Everybody seems to be extremely excited about WikiScanner, a nifty tool for helping people peek at who’s editing what on Wikipedia. It’s not particularly user-friendly, but it’s usable enough to have set off a lively round of Internet Gotcha. Wired has smartly crowdsourced (I feel unclean for having used that word, but whatever) this process — check out the list of questionable edits their readers have compiled.
There’s something very of-the-moment about this, don’t you think? The culture of the Net has been about anonymity and identity-play and such since forever — for yonks, as our former colonial oppressors would say — but you can sense a sea change in the air, a mass hunger for accountability and name-naming that hasn’t been there before, and which WikiScanner plays into.
I don’t get why everybody is saying that this is the end of Wikipedia though. It’s not like Wikipedia edits were magically untraceable before this, it was just tougher. I assume the Wikipedia people are stoked — this is just the kind of malfeasance they hate, and WikiScanner just makes it easier to ferret out. This is going to be great for Wikipedia. “Mark my words.”

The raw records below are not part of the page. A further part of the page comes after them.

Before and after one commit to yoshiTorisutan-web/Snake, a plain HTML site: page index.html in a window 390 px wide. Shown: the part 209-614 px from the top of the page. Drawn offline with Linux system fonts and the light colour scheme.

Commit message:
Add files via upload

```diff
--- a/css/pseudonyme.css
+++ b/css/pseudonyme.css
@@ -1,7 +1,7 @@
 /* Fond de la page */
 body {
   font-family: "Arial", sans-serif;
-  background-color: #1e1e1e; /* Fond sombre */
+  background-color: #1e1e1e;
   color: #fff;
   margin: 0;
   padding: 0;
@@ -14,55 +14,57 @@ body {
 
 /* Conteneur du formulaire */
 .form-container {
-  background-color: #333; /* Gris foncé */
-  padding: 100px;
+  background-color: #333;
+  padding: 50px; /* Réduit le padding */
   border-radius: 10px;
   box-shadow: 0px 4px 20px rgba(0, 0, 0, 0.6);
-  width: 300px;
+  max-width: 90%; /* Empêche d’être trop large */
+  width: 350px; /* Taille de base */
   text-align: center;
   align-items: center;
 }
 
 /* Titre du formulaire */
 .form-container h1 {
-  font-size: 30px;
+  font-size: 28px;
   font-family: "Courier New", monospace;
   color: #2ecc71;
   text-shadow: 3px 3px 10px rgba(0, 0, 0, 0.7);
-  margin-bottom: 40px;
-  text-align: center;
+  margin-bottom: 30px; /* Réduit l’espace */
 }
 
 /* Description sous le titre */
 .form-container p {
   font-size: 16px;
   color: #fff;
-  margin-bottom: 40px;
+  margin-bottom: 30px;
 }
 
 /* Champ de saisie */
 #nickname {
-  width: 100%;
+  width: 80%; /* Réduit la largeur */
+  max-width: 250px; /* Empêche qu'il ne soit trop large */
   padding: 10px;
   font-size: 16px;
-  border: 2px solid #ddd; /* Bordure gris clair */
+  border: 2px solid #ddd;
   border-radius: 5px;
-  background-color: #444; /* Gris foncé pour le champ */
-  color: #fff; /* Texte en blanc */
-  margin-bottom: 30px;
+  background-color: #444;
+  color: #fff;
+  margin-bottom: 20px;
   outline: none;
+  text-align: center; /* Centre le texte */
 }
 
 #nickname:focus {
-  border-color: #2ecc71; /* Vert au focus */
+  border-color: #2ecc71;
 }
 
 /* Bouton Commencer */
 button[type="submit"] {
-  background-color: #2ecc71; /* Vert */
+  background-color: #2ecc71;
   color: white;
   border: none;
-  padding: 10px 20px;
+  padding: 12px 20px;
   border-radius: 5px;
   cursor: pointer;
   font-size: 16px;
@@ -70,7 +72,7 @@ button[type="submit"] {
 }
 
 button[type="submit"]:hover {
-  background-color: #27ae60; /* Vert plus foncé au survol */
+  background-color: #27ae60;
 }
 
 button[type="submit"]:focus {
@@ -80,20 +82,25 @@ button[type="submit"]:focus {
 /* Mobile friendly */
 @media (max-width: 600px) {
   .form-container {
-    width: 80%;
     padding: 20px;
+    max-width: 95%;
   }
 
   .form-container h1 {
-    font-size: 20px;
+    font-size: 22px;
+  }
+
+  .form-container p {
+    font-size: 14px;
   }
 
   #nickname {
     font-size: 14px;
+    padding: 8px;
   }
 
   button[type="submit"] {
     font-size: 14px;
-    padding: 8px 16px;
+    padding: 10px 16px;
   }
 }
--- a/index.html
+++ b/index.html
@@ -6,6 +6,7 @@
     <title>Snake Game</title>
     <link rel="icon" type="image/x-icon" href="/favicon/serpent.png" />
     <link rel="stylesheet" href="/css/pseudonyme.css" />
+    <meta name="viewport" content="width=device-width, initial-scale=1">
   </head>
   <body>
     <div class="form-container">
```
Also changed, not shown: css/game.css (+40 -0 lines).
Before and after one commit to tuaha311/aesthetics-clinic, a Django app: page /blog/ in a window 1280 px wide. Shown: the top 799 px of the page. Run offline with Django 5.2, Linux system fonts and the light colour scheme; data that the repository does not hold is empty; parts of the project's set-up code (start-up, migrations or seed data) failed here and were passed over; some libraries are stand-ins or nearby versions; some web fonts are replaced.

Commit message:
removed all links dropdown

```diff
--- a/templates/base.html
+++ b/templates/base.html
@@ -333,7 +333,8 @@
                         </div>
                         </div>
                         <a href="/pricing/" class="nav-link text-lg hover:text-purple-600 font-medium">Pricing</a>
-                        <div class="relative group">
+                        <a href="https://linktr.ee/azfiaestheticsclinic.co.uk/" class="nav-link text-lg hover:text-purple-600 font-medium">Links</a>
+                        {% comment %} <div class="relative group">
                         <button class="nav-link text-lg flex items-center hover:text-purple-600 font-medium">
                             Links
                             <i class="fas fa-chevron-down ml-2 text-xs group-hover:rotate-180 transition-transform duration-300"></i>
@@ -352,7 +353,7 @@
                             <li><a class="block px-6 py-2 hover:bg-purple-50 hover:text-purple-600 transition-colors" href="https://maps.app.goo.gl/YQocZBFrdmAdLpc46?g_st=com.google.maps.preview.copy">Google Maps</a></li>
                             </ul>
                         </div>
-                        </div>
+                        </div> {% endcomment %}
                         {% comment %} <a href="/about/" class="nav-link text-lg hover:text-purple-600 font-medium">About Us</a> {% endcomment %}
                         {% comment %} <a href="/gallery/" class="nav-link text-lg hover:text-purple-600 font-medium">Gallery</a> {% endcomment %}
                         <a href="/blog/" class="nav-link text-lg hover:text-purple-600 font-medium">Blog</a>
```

I do wonder if some enterprising hacker could take WikiScanner a step further — automate the process of matching corporations and agencies with the entries they shouldn’t be editing. That would be an idea for somebody, unlike me, who has actual mad skillz.